“We are a one-stop shop for foreign investment in Israel”, said Eliezer. “If you are an investor or an international business owner, our department will supply information about the Israeli ecosystem, escort you during your visit, help you navigate our country’s regulations, and much more. We are here to ensure that our clients have the best possible experience when investing in Israel.”
In July 2016, the Israeli Government sought to ambitiously extend the tax incentives it currently offers to foreign investors, publishing a proposal for an ‘innovation box’ intellectual property (IP) tax regime. Tax benefits from the proposed regime include a six percent corporate income tax rate and a four percent withholding tax on dividends for qualifying companies with consolidated revenues of over ILS 10bn ($2.5bn). The new proposal is set to come into effect as part of the upcoming state budget, and marks a significant opportunity both for multinationals currently operating in Israel and those considering investing in the Middle Eastern state.
With the creation of new, attractive tax incentives and grants, foreign investment in Israel is showing no signs of slowing down. Thanks to the success of the nation’s hi-tech sector, Israel’s economy is performing at its highest level since the 2008 financial crisis, boasting positive and steady growth far above the OECD average. In light of this economic prosperity, all global credit ranking agencies have recently raised Israel’s rating to A+, an encouraging move that suggests a bright future for its economy.

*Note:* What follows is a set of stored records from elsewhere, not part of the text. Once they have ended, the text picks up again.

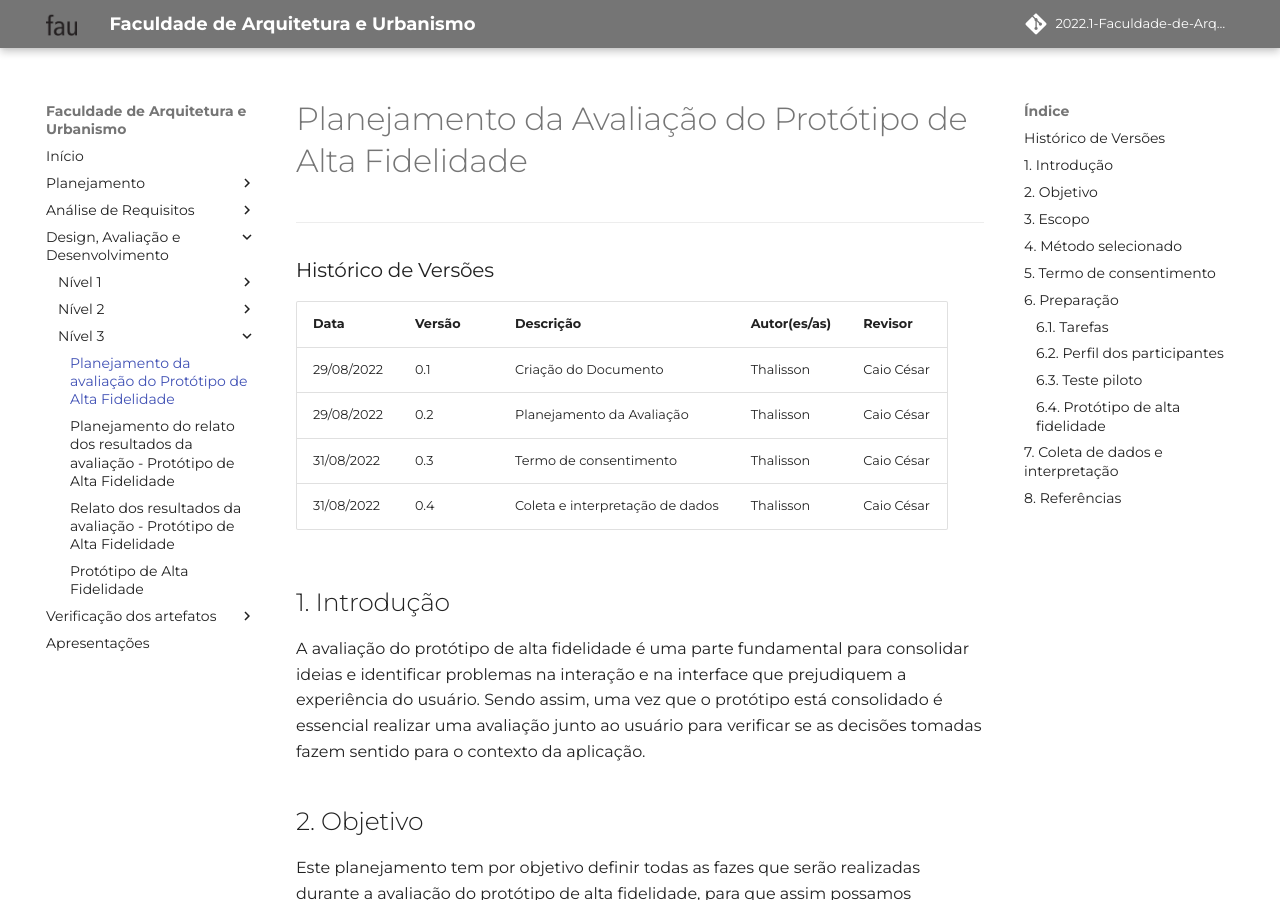
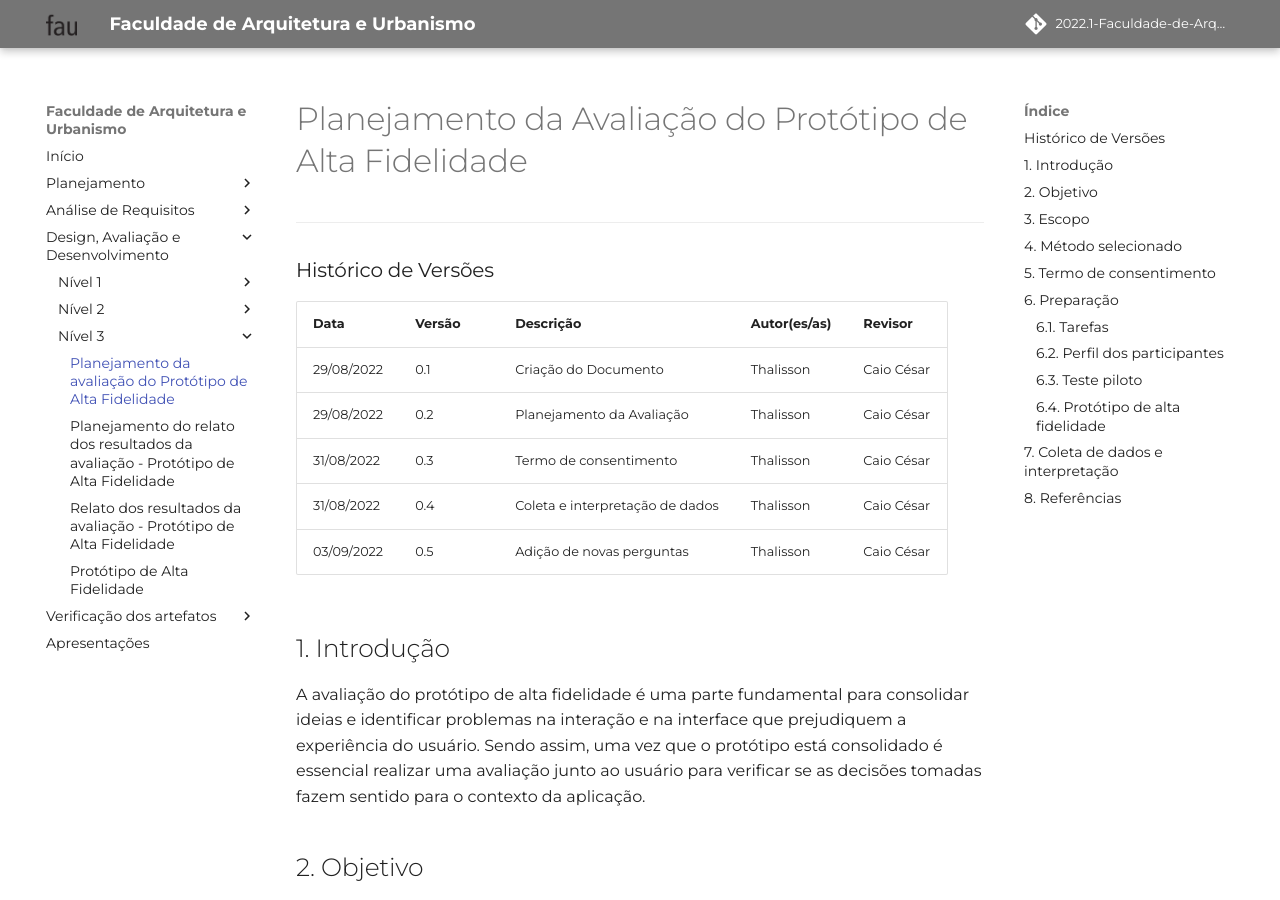
Before and after one commit to Mateusvff/2022.1-Faculdade-de-Arquitetura-e-Urbanismo, an MkDocs documentation site: the page built from docs/designAvalEDesenv/nivel3/planej-avaliacao-prototipo-alta-fidelidade.md, in a window 1280 px wide and 900 px high. Built offline with MkDocs 1.6.1 and Material for MkDocs 9.7.7, drawn with Linux system fonts in a browser that asks for light colours; some web fonts are replaced; comment, search, counter and statistics services are not loaded.

Commit message:
atualização do histórico de versão

```diff
--- a/docs/designAvalEDesenv/nivel3/planej-avaliacao-prototipo-alta-fidelidade.md
+++ b/docs/designAvalEDesenv/nivel3/planej-avaliacao-prototipo-alta-fidelidade.md
@@ -9,6 +9,7 @@
 29/08/2022 | 0.2 | Planejamento da Avaliação | Thalisson | Caio César
 31/08/2022 | 0.3 | Termo de consentimento | Thalisson | Caio César
 31/08/2022 | 0.4 | Coleta e interpretação de dados | Thalisson | Caio César
+03/09/2022 | 0.5 | Adição de novas perguntas | Thalisson | Caio César
 
 ## 1. Introdução
 
@@ -99,7 +100,7 @@ Além disso o entrevistador deve convidar o participante a responder as seguinte
 :---: | ---| --- |
 1  | Você já havia acessado o site da Faculdade de Arquitetura e Urbanismo anteriormente? | [sim] [não]
 2  | Você se sentiu confortável com a interface apresentada? | [sim] [não]
-3  | Em uma escala de 1 a 5, qual valor você daria para a dificuldade na execução da tarefa de `Consulta de fluxograma para o curso de graduação`, considerando que 1 significa muito difícil e 5, muito fácil? | <ul><li>1 - muito difícil</li><li>2 - difícil</li><li>3 - neutro</li><li>4 - fácil</li><li>5 - muito fácil</li></ul>
+3  | Em uma escala de 1 a 5, qual valor você daria para a dificuldade na execução da tarefa de **Consulta de fluxograma para o curso de graduação**, considerando que 1 significa muito difícil e 5, muito fácil? | <ul><li>1 - muito difícil</li><li>2 - difícil</li><li>3 - neutro</li><li>4 - fácil</li><li>5 - muito fácil</li></ul>
 4  | Você cometeu algum erro durante a execução das tarefas? | [sim] [não]
 5  | Você classificaria sua experiência com a interface de uma forma mais positiva ou negativa? | [positiva] [negativa]
 6  | Existe alguma melhoria que poderia ser aplicada na interface para melhorar a usabilidade? | (discursiva)
```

Over the next few years, industry experts expect to see greater international recognition of Israel as a global innovation hub, resulting in higher amounts of capital flowing to the nation. Furthermore, as investors from emerging markets are beginning to invest in Israel, this new capital is set to experience a diversification in terms of its sources. China in particular is turning its attentions to the thriving Israeli hi-tech sector and, as of 2016, the vast majority of Israeli venture capital funds have at least one Chinese investor on board during their financing rounds.
With increased diversification of funding, Israeli innovation is poised to become more global, strengthening what is already a vibrant and thriving business ecosystem.